...setting up a referral system isimportant if you're talking to somebody that you think just takes the meetingto take a meeting, can they help in you know getting you in front of aninfluencer in your organization, hopefully at the end of each meeting,you're asking you know. Who else should I be talking to about this? You knowobviously, there's there's other people in your organization. You know. Is ityour boss? Is it this person of that person? We sometimes we're fortunate.We have situations where we're able to go right to the top and we're able towork with that person, but I've had situations where I've had to startrelatvvely low in an organization and work my way all the way up. It helpssometimes because you're able to say you KNO, I've talked to your team. I'vetalked to your organization, and this is what they're telling me from afeedback perspective. So sometimes these meetings can be valuable, butcertainly when you identify that I've had two or three meetings with thisperson, they seem to love it. When I take them to lunch, but therethey thisorganizations ever boughty thing or this person hasn't introduced me toanybody in their organization, probably time to cut bait.
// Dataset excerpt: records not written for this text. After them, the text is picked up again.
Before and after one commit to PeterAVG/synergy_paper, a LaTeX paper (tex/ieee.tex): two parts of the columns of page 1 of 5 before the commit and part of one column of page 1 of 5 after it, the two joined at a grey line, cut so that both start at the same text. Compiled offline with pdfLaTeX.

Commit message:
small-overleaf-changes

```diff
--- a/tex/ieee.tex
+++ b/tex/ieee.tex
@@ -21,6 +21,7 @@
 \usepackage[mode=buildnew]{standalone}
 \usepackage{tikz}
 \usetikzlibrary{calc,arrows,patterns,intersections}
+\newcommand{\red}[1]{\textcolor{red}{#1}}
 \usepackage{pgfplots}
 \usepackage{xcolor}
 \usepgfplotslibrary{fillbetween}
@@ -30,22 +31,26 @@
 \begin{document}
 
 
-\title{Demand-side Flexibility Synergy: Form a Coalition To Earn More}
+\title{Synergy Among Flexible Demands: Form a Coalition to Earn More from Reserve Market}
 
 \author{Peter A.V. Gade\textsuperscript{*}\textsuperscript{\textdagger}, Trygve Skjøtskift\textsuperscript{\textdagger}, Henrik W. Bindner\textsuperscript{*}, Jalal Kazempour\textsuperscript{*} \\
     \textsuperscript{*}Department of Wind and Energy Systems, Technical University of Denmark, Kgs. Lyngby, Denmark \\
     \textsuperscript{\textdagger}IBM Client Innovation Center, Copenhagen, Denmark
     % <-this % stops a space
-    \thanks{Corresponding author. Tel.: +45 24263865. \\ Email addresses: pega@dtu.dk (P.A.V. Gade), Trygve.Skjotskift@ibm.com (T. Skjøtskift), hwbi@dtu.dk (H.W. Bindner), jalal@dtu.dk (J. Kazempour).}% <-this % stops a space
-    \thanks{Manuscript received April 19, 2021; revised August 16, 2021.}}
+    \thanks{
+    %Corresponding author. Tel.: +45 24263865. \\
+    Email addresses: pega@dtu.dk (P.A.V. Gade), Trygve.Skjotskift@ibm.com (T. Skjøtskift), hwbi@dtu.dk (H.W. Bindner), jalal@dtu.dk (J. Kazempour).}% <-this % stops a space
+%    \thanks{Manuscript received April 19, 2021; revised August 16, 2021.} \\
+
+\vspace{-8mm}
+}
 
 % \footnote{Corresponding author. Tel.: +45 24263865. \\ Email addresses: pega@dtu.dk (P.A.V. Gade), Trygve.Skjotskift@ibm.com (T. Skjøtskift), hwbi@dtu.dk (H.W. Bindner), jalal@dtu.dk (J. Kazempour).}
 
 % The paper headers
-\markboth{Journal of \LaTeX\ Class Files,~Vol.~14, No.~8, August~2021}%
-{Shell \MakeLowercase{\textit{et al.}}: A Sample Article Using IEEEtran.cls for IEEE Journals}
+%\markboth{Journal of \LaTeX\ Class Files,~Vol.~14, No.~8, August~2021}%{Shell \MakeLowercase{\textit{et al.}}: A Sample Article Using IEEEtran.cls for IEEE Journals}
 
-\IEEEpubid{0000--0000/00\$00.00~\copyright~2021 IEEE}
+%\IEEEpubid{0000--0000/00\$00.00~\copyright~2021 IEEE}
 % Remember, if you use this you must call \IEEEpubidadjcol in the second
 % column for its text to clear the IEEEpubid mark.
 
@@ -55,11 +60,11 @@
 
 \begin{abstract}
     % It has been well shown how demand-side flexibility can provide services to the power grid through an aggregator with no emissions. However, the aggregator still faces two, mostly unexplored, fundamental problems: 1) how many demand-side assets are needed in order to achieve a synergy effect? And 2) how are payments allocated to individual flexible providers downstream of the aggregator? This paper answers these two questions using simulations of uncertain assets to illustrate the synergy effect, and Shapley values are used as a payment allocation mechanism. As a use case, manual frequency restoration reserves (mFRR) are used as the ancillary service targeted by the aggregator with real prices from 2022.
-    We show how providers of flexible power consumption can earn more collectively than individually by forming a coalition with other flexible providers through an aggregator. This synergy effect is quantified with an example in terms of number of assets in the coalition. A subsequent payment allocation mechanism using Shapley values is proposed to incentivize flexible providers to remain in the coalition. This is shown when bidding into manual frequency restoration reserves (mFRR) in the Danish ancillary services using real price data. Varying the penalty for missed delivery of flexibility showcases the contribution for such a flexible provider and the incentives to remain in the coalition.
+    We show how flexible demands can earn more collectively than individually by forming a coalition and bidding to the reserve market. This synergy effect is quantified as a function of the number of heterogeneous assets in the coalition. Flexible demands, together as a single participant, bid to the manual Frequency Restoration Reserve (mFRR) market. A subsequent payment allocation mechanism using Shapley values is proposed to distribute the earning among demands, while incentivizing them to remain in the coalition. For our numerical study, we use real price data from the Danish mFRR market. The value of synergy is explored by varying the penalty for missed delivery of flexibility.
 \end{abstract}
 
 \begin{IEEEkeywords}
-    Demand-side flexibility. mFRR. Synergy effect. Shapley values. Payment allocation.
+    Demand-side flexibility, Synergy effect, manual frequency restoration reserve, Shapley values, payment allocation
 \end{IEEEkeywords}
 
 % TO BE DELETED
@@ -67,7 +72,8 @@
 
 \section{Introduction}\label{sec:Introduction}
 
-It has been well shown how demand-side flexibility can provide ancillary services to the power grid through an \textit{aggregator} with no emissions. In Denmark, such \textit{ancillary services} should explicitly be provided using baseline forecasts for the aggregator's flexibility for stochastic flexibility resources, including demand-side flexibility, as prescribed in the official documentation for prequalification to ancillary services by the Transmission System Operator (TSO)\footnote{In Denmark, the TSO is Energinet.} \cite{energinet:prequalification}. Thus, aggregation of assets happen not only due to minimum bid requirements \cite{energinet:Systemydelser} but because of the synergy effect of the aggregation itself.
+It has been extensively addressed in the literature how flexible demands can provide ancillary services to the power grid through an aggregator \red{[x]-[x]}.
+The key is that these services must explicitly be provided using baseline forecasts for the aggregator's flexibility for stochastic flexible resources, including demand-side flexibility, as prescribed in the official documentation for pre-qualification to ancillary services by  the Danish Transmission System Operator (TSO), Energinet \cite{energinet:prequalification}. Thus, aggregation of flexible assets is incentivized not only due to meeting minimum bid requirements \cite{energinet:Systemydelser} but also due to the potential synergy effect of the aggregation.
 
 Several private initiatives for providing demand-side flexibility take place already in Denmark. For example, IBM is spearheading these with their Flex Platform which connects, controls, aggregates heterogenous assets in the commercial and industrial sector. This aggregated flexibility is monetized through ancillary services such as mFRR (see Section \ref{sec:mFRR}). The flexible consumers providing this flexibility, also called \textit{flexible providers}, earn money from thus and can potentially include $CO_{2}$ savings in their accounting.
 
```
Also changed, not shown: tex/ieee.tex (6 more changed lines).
If you ultimatelywant to get to the sea sweet, I think it's important that you're targetingmany different members of the CSWEETE being cognizant that you know you'vegot a that really requires more of thatpersonal touch, because the priorities are so different from one another. YouK whether you're working with somebody that is very focused on the financialsor the operations. The rly everybody's got a budget and you've got to ensurethat you know you're able to you, know to really bring value and understandtheir business model understand their their fiscal year and how it runs. So,I think part of me wants to say: Hey. You can get a lot of pertnentinformation that can help you get to the CA swueet from the guy. That justwants to take the meetings and if they don't pan out to give you referrals orintroduce you to anybody else in Theu Organization, you could at least usesome of that information. Whon you're trying to prospect to a sea level. Itactually helps you from a position of strength to say, Hey some of thefeedback, I'm getting from your team. Is this and I'd love to talk to youabout this or get your thoughts on this or how are you tackling this, or thisis something we've done in this similar area just to try to get their attentionbecause again probability that may give you a better probability of getting infront of those folks, so I'd say again kind of cast that wide net but don'tdiscriminate against Intel. We even if it means that you know you may Hav eventually cut bait on some of theserelationships that are not bearing fruit. That makes a lot of sense whenyou were actually funny enough. I mean s g the time as gone quickly, but we'realmost at the end of our time together when you're thinking about you know youmentioned perseverance. Are there one or two other key lessons that you thinkwe should take if we want to be successful, particularly in enterprisesales, because you know you're working on there are multiple stakeholdersyou're trying to work your way through the organization to get to the decisionmaker? Besides perseverance, what do you recommend that we think about whenwe're pursuing? You know a twelve eighteen month, sele cycle for sevenfigures, so glad Yeu said Sam. It's also funny, and I want to make sure Ipoint out to because I know that there's a wide reaching audience thatyou have that are in various stages of their careers, and when I was in my iesand I was in an inside sales group, I managed an inside sales group. Therewas a lot of one call closed scenarios right, and so I was very transactionaland you know you compare int contrast tat to where I am now, where there'slonger sale cycles, you're working with the sea level, it's all aboutrelationships, and that is at every stage of your career. You could beselling something you could be trying to move around in your career. You knowI found myself inexplicably and not expectedly out ofwork. Several years ago whend I had to train myself to really look in the jobmarket and it ended up being from linkedin and social networking. There'sa lot of tools that are out there. Nothing will ever replace the face toface, though, and so I think use these social tools learn how tomaximize your usage of the social tools with high probability activities, butnothing's ever going to replace the face to face the relationship and theresponsiveness I've had so many customers do business with me onlybecause they knew I responded every time out of the gate, sometimes withinrecord time, and they pay more to go through me because I was responsive andthey knew that I would take care of them. If there was an issue I wasresponsive, then to I didn't go into hiding. I was on it immediately pullingin the right people and I was always responsive even when it wasn't in mypurview or my swimlane. I was still trying to help get involved and bringfolks in, and you never know when Thatit's going to come back around it'sgoing to benefit you. Some of these folks will move to different roles orto roles at different companies and then that's another potential prospectfor you so be very mindful of the relationship and do everything you canto devote yourself to that. The last thing I would would highlight you knowwe were talking about the endurance, perseverance piece, the relationshipspiece. There's probability, and you...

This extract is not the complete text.